I’m wearing black today. I’m not sure how many people will understand that I am in mourning, here in Central PA. Will they think it odd? Will they even think about it at all? The months cycle through, the days roll around, and once again, I find myself facing another calendar date: 9/11.
I’ve heard that people know exactly where they were, what they were doing, the moment they heard JFK had been shot. I used to wonder how they could possibly know. How could they remember a single moment in time? I know now what it means to have my own frozen moment. I know exactly where I was when I heard that a plane had flown into one of the World Trade towers. I was sitting in the car, at the intersection of Elmwood and College Avenues, waiting for the light to change on my way into class. I was late and trying to decide where I could park illegally long enough to get through class but not get ticketed, so I almost missed the announcement of the first tower. I was confused, and almost sat through another change of lights. The morning went on, and the nightmare got worse. We stood around the tv in the classroom, studies forgotten, as images of billowing smoke and collapsing buildings filled the screen and my world. I spent countless, fruitless attempts trying to get through to my friends who worked in that area of Manhattan, out of my mind wondering whether they were safe or dead, or under the rubble somewhere between the two.
Being a transplanted New Yorker, I have a catalog of memories of New York and the twin towers. I had friends who worked in the towers; I’ve eaten at the top of the towers. I’ve shown my (now) husband the (then) underground shopping complex right outside the subway doors. It has been six years, and I still spill tears at the thought of the towers coming down. For six years, I haven’t been able to bring myself to see ground zero firsthand. I can’t even really go back and look at the real time images of the smoking towers, of the collapse of NYC icons, of survivors and firemen and police officers covered in ash.
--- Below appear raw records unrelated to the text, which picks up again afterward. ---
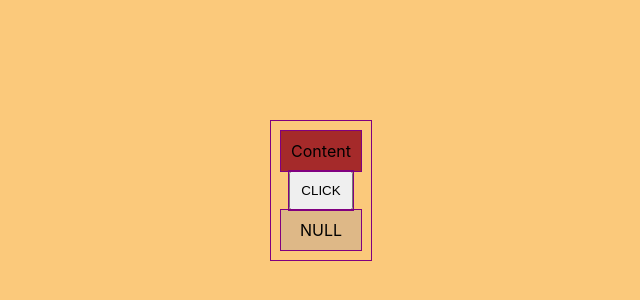
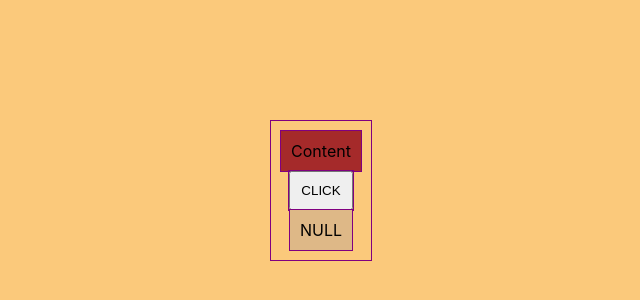
Before and after one commit to nam-k-nguyen/Chess, a React (Create React App) app: page / in a window 1280 px wide. Shown: the part 210-510 px from the top of the page, without its empty margins (319-959 px from the left). Built offline with nearby package versions, Linux system fonts and the light colour scheme; the HTML template or start-up script is replaced by a standard one.

Commit message:
Update App.css

```diff
--- a/src/App.css
+++ b/src/App.css
@@ -1,10 +1,14 @@
 .App, .App > * {
     padding: 10px;
     text-align: center;
+    display: flex;
+    flex-direction: column;
+    align-items: center;
 }
 
 .title {
     background: brown;
+    width: max-content;
 }
 
 .content {
```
I think that these things make it all too real once again for me, and I’m not sure I can bear to feel the terror and confusion again.
In November, I’ve got seats on a bus trip with my daughter to go into NYC for the day, “to do as we please.” They provide the transport, we provide the amusement. My daughter is now old enough to see some of my old well worn haunts, and maybe hear some (selectively edited) stories of me as a 20-something on my own in Manhattan.I can show her old neighborhoods. I can show her some of my favorite restaurants and holes in the wall. I can even show her some trademark NYC landmarks, but some things are simply gone forever. I’m hard pressed to explain, in a parental sense, how I spent many nights at The Limelight, or The Blue Note, or CBGBs, sticking to beer slicked floors, within spitting distance of truly cool, truly underground music icons. But alas, all good things must come to an end. CBGBs’ doors are closed for good. My life as a single city girl is long gone. And the twin towers will never hold up the New York skyline again. I still ache in grief over innocence lost, on so many levels. For something that we share as Americans, it is oddly personal to me. That frozen moment in time is mine to hold, to remember, to keep to myself as one of the most personal memories I own.
We’ll see if I can bring myself to gaze upon Ground Zero in November. Perhaps it is better to see it in a colder month, while New Yorkers bundle up and move on with their lives. In the meantime, I wear black and quietly cry in memoriam.
For all of us.